Estimating Costs

The author suggests that development costs are "notoriously difficult" to estimate for Web projects, but largely because it is treated as a vague process rather than managed as a project. As with anything else, a Web project requires resources and time to accomplish a task. It is not that different from anything else.

Estimate versus Budget

While it is a common practice to set budgets by estimates, it's important to understand the two are not the same. A budget sets a desired maximum spending limit according to expected revenues, whereas a cost estimate arrives at an idealistic minimum cost amount according to expected tasks and conditions.

There is a need to correlate the two - the cost of accomplishing a project must be paid out of a department's budget. The only solution to this is to take the time to determine exactly what is needed and plan for contingencies (the percentage should consider the risk) ... and the most common reason for running over budget is preparing a cost estimate based on sketchy details.


With Web development projects, there are two classes of cost: the initial development cost and ongoing maintenance costs.

Development costs are generally composed of time and materials, with a hedge for overages. The recommendation is a 15% buffer, but more may be necessary where the risk of variance in cost is high.

The author suggests counseling management to understand that a cost estimate is a cost estimate, and not an exact price quote: a Web project is not something that's bought off the rack at a fixed price.

Maintenance costs can be as little as a few hundred or thousand dollars each month to pay the rent for a server, or it may be that a system requires a staff of people on an ongoing basis (e.g., a system to enable users to ask questions by e-mail should consider the cost of paying an employee to receive and answer these questions).

Cost of Cost Estimating

With large scale projects, significant time must be invested in developing project specifications and investigating costs in order to provide an estimate. This time comes at a cost of its own, which can be significant. There's nothing to be done for it, and if you shortcut this process, it's almost certain that cost estimates will be very, very wrong.


There are a few common obstacles in estimating the costs of development.

One of the major obstacles is in skill: a skilled programmer can complete tasks faster than an unskilled one, even though they are billed at the same rate. The industry has tried to address this by classifying programmers according to years of experience, but it's more a matter of talent and aptitude: two programmers with the same number of years behind a desk may have vastly different levels of skill at coding.
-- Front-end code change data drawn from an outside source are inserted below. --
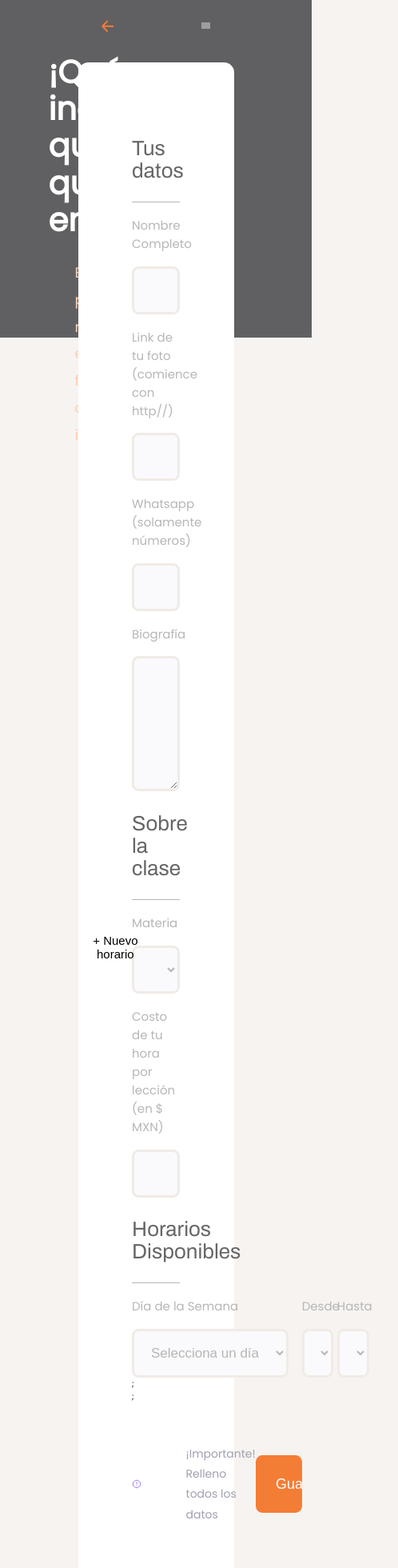
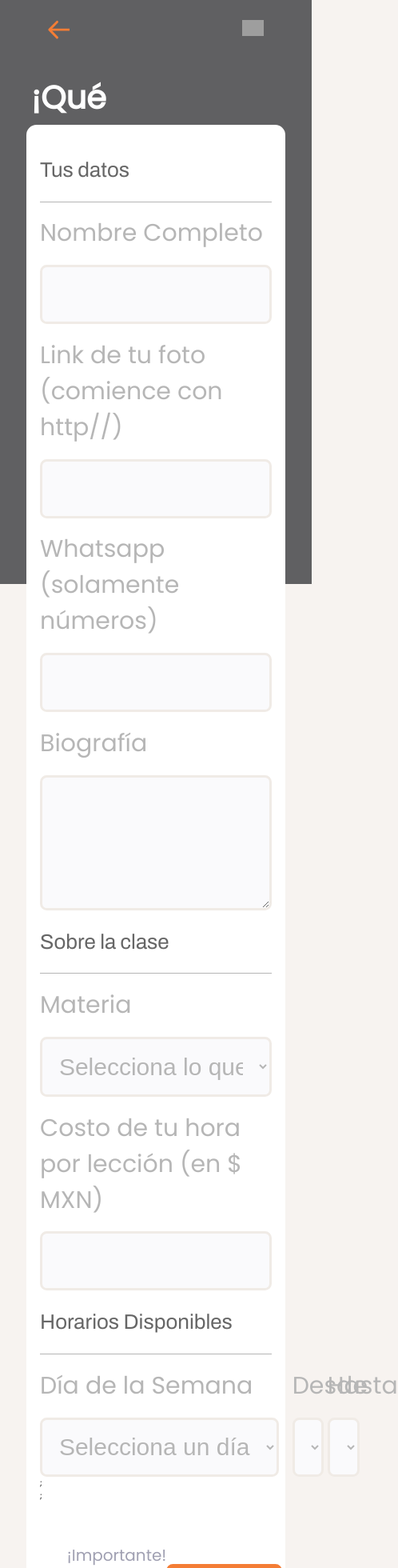
Before and after one commit to DsooRadha/ProffWeb, a React (Create React App) app in the folder proff/: page /register in a window 390 px wide. Shown: the top 1960 px of the page at 80% size, 498 px wide, since content can reach past the window. Built offline with nearby package versions, Linux system fonts and the light colour scheme; grey boxes are pictures that could not be loaded.

Commit message:
version mobile iPhone SE

```diff
--- a/proff/src/Components/Header/header.css
+++ b/proff/src/Components/Header/header.css
@@ -2,7 +2,7 @@ header {
     background-color: #606062;
     display: flex;
     justify-content: space-between;
-    padding: 3vh 15vh;
+    padding: 25px 60px;
     width: 100vw;
 }
 
@@ -12,7 +12,7 @@ header p {
 }
 
 .header-content--img {
-    width: 3vw;
+    width: 7vw;
 }
 
 .header-content--img img {
@@ -20,7 +20,7 @@ header p {
 }
 
 .return-btn {
-    width: 4vw;
+    width: 7vw;
     background-image: url('./Images/arrow.svg');
     border: none;
     background-repeat: no-repeat;
@@ -28,3 +28,9 @@ header p {
     background-color: transparent;
     cursor: pointer;
 }
+
+@media only screen and (max-width: 600px) {
+    .header  {
+        background-color: #F47D35;
+    }
+}
--- a/proff/src/Components/RegisterPage/FormRegister/formRegister.css
+++ b/proff/src/Components/RegisterPage/FormRegister/formRegister.css
@@ -11,15 +11,15 @@
 
 .register-Form {
     background-color: rgb(255, 255, 255);
-    padding: 8vh;
+    padding: 2vh;
     border-radius: 1.5vh;
     display: flex;
     flex-direction: column;
-    width: 50vw;
+    width: 83%;
     font-family: 'Poppins', sans-serif;
     position: absolute;
-    top: 20vw;
-    left: calc(50% - 25vw);
+    top: 40vw;
+    left: calc(50% - 83%/2);
 }
 
 .register-Form h2 {
@@ -35,18 +35,18 @@
     display: flex;
     justify-content: space-between;
     padding: 3vh 0 0 0;
-    width: 42vw;
+    width: 100%;
     align-items: center;
 }
 
 .form-btn {
     background-color: var(--orange);
     color: var(--textSecondary-white);
-    padding: 3vh;
+    padding: 2vh;
     border: none;
     border-radius: 1vh;
-    font-size: 1.8rem;
-    width: 15vw;
+    font-size: 3rem;
+    width: 50%
 }
 
 .form-btn:hover {
@@ -56,12 +56,11 @@
 .warningText {
     color: #A0A0B2;
     background-image: url('../images/warning.svg');
-    padding: 3vh 0 3vh 8vh;
+    padding: 3vh 0 3vh 4vh;
     background-repeat: no-repeat;
     background-position: 0;
     background-size: 3vw;
-    font-size: 1.4rem;
-    line-height: 3vh;
+    font-size:2rem;
 }
 
 .register-Form label {
@@ -77,7 +76,7 @@
     border-radius: 1vh;
     color: var(--complements);
     padding: 2vh;
-    font-size: 1.7rem;
+    font-size: 3rem;
     border: solid #F0EBE6;
 }
 
@@ -96,7 +95,7 @@
 .register-Form span {
     font-family: 'Poppins', sans-serif;
     color: var(--complements);
-    font-size: 1.5rem;
+    font-size: 3rem;
     padding: 2vh 0;
 }
 
@@ -152,5 +151,10 @@
 .schedulea-btn {
     position: absolute;
     right: 12vh;
-    top: 129vh;
+    top: 1930px;
+    font-size: 3rem;
+    height: 50px;
+    width: 300px;
+
+ right: calc(20% - 300px / 2);
 }
--- a/proff/src/Components/RegisterPage/register.css
+++ b/proff/src/Components/RegisterPage/register.css
@@ -10,35 +10,34 @@
 
 .content-gray {
     background-color: var(--grey);
-    height: 50vh;
     align-items: center;
     display: flex;
     flex-direction: column;
 }
 
 .content--welcome {
-    width: 28vw;
+    width: 50vw;
     display: flex;
     flex-direction: column;
     align-items: center;
     justify-content: center;
     align-self: flex-start;
-    margin-left: 24vw;
+    margin-left: 10%;
+    padding-top: 2vh;
 }
 
 .content--welcome h2 {
     color: var(--textSecondary-white);
     font-size: 4rem;
     font-weight: bolder;
-    line-height: 5.5vh;
 }
 
 .content--welcome p {
     margin-top: 3vh;
-    width: 22vw;
+
     color: var(--textSecondary-base);
-    font-size: 1.8rem;
+    font-size: 3rem;
     align-self: flex-start;
-    line-height: 4vh;
     font-weight: lighter;
+    margin-bottom: 5vh;
 }
--- a/proff/src/Components/StudyPages/Professor/professor.css
+++ b/proff/src/Components/StudyPages/Professor/professor.css
@@ -12,17 +12,16 @@
 }
 
 .content-info-professors {
-    margin-top: 6vh;
+    margin-top: 4vh;
+    width: 100%;
 }
 
 .info-professor {
     background-color: var(--white);
     border-radius: 1.3vh;
     border: 0.2vh solid #e3e2e2;
-    margin: 4vh;
-    width: 50vw;
+    margin: 3vh;
     font-family: 'Poppins', sans-serif;
-    /* color: var(--complements); */
 }
 
 .info-professor--profile {
@@ -38,7 +37,7 @@
 }
 
 .content-info-professor {
-    padding: 3vw;
+    padding: 7vw;
 }
 
 .info-professor-data {
@@ -49,55 +48,54 @@
 
 .info-professor-data h2 {
     color: var(--grey);
-    font-size: 2rem;
+    font-size: 4rem;
     font-weight: bolder;
 }
 
 .info-professor-data h4 {
     color: var(--orange);
-    font-size: 1.5rem;
+    font-size: 3.5rem;
     font-weight: lighter;
 }
 
 .content-info-professor p {
     margin-top: 3vh;
     color: var(--complements);
-    font-size: 1.7rem;
+    font-size: 1.2rem;
 }
 
 .info-contactAndPrice {
     display: flex;
     justify-content: space-between;
     align-items: center;
-    padding: 5vh;
+    padding: 2vh;
     background-color: #f6f6fc;
-    ;
 }
 
 .info-contactAndPrice p {
     color: var(--complements);
-    font-size: 1.5rem;
+    font-size: 3rem;
 }
 
 .info-contactAndPrice span {
     color: var(--title);
-    font-size: 1.9rem;
+    font-size: 4rem;
     padding-left: 1vh;
 }
 
 .info-contactAndPrice button {
     background-color: #F47D35;
     color: var(--white);
-    padding: 2.3vh;
-    font-size: 1.7rem;
+    padding: 2vh;
+    font-size: 3rem;
     border: none;
     border-radius: 1vh;
-    width: 17vw;
+    width: 50%;
     background-image: url('../Images/Whatsapp.svg');
     background-repeat: no-repeat;
     background-size: cover;
-    background-position: 2vw;
-    padding-left: 3vw;
+    background-position: 4vw;
+    padding-left: 12%;
     background-size: 3vh;
 }
 
@@ -106,6 +104,12 @@
 }
 
 .info-professor--profile-content-img {
-    width: 7vw;
-    height: 14vh;
+    width: 30%;
+    /* height: 14vh; */
 }
+
+@media only screen and (max-width: 600px) {
+    .info-professor  {
+        background-color: #F47D35;
+    }
+}
--- a/proff/src/Components/StudyPages/Study.jsx
+++ b/proff/src/Components/StudyPages/Study.jsx
@@ -45,7 +45,6 @@ export const Study = () => {
             const daysClass = element.availableTimes
             daysClass.forEach((day) => {
                 if (day.weekday === e.target.value) {
-
                     daysCourses.push(element)
                 };
             });
@@ -81,7 +80,7 @@ export const Study = () => {
             for (let i = start; i < end; i++) {
                 numbersHours++
                 hoursAvailable.push(numbersHours);
-                // console.log(hoursAvailable,'_____')
+                console.log(hoursAvailable,'_____')
             };
             console.log({item, range: hoursAvailable},'alho')
             // const result= hoursAvailable.filter(hour=>hour===valueUser)
--- a/proff/src/Components/StudyPages/study.css
+++ b/proff/src/Components/StudyPages/study.css
@@ -17,33 +17,30 @@
 
 .welcomeStudents {
     background-color: var(--grey);
-    height: 30vh;
-    padding-left: 50vh;
+    height: 300px;
+    padding-left: 10%;
     color: var(--textSecondary-white);
-    font-size: 2.4rem;
+    font-size: 3rem;
     font-weight: bolder;
     font-family: 'Poppins', sans-serif;
-    width: 100vw;
-
-}
-
-.welcomeStudents h2 {
-    width: 30vw;
+    width: 100%;
+    padding-top: 30px;
 }
 
 .menu-filtering {
     position: absolute;
-    top:29vh;
+    top: 300px;
+    top: calc(19% - 200px / 2);
     display: flex;
     align-items: center;
-    width: 55vw;
+    width: 90%;
     justify-content: space-evenly;
     font-family: 'Poppins', sans-serif;
-
+    height: 200px;
 }
 
 .menu-filtering span {
-    font-size: 1.7rem;
+    font-size: 2.5rem;
     color: var(--textSecondary-base);
     padding: 1.2vh 0;
 }
@@ -51,6 +48,7 @@
 .menu-filtering label {
     display: flex;
     flex-direction: column;
+    width: 270px;
 }
 
 .menu-filtering--select {
@@ -59,7 +57,13 @@
     border-radius: 1vh;
     color: var(--complements);
     font-family: 'Poppins', sans-serif;
-    width: 15vw;
-    font-size: 2.1rem;
+    width: 100%;
+    font-size: 3rem;
     background-color: #FAFAFC;
 }
+
+@media only screen and (max-width: 600px) {
+    .menu-filtering--select {
+        background-color: #F47D35;
+    }
+}
--- a/proff/src/Components/WelcomePage/Welcome.css
+++ b/proff/src/Components/WelcomePage/Welcome.css
@@ -6,7 +6,7 @@
   --orange: #F47D35;
   --textSecondary-white: #FFFFFF;
   --darkBlue: #3aa0df;
-  --darkOrange:#DA5707;
+  --darkOrange: #DA5707;
 }
 
 * {
@@ -32,21 +32,31 @@ html {
 
 .intro {
   display: flex;
+  flex-direction: column;
   justify-content: center;
   align-items: center;
-  height: 50vh;
 }
 
+.welcome--content-img {
+  width:30vh;
+  position: absolute;
+  left: calc(50% - 30vh/ 2);
+  top: calc(30% - 30vh/ 2);;
+}
+
+.welcome--content-img img{
+  width: 100%;
+}
 .intro article h6 {
   color: var(--textSecondary-base);
   font-size: 3.7rem;
-  width: 25vw;
-  margin-top: 2vh;
+  margin: 4vh;
 }
 
 .intro-content--img {
   width: 45vw;
   margin: 0 10vh;
+
 }
 
 .intro-content--img img {
@@ -55,6 +65,7 @@ html {
 
 .menu {
   display: flex;
+  flex-direction: column;
   width: 80vw;
   align-items: center;
   justify-content: space-between;
@@ -63,35 +74,38 @@ html {
 
 .menu-btn-study,
 .menu-btn-class {
-  padding: 3vh;
+  padding: 2vh;
   background-color: var(--blue);
   border: none;
   color: var(--textSecondary-white);
-  font-size: 1.5rem;
-  width: 12vw;
+  font-size: 4rem;
+  width: 35vw;
   border-radius: 1vh;
   margin: 0.5vw;
-  padding-left: 3vw;
+  padding-left: 8vw;
   background-image: url('../images/icons/study.svg');
   background-repeat: no-repeat;
-  background-size: 1.5vw;
-  background-position: 3vw;
+  background-size: 15%;
+  background-position: 5vw;
   cursor: pointer;
 }
 
-.menu-btn-study:hover{
+.menu-btn-study:hover {
   background-color: var(--darkBlue);
 }
+
 .menu-btn-class {
   background-color: var(--orange);
   background-image: url('../images/icons/class.svg');
   background-position: 2.2vw;
 }
-.menu-btn-class:hover{
+
+.menu-btn-class:hover {
   background-color: var(--darkOrange);
 }
 
 .menu p {
   color: var(--textSecondary-base);
-  font-size: 1.2rem;
+  font-size: 3rem;
+  padding-top: 4vh;
 }
--- a/proff/src/Components/WelcomePage/Welcome.jsx
+++ b/proff/src/Components/WelcomePage/Welcome.jsx
@@ -8,7 +8,9 @@ export const Welcome = () => {
         <section className='welcome'>
             <div className='intro'>
                 <article>
+                    <div className='welcome--content-img'>
                 <img src="https://user-images.githubusercontent.com/101679628/213553684-9dc3398f-77ec-40b0-b951-7b74db0abb21.png" alt="TitleAppProff" />
+                </div>
                 <h6>Tu plataforma de estudio en Linea</h6>
                 </article>
                 <div className='intro-content--img'>
```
Except when project teams are very large, the individual differences will not average out.

Another obstacle is innovation: a project may require one or more unique problems to be solved - and the time it takes to innovate (to find a method for doping something) is much less tractable than the time it takes to perform known, routine tasks.

Another difficult are is the cost of content production: the words and pictures on a Web site must be produced, or content rights purchased for them, and estimating these costs is a separate discipline that adds additional variance to the project plan.

Methods of Cost Estimation

Two methods of estimation are common:

Budget-first estimation takes into consideration the amount of funds available, and a project is designed to be accomplished within that budget, which often means trimming back features to accomplish the project within a given budget.

Design-first estimation develops an estimate based on project design. Thre are three approaches to this:

  1. Time and materials - Assesses the inputs necessary to perform the tasks as described.
  2. Feature/Data Costing - Looks at the various components of a project (example: an online store requires a database of products, shopping cart program, integration with fulfillment systems, etc.) and coming up with an estimated cost for each.
  3. Proposals - Develops a project plan and uses it as an RFP to get vendors to bid on the cost of doing the project.

Some sample estimates are provided - each includes labor and materials. One bases labor on an hourly charge, the second on a percent of salary (if the job takes 50% of a worker's time for 3 months, that's the "cost").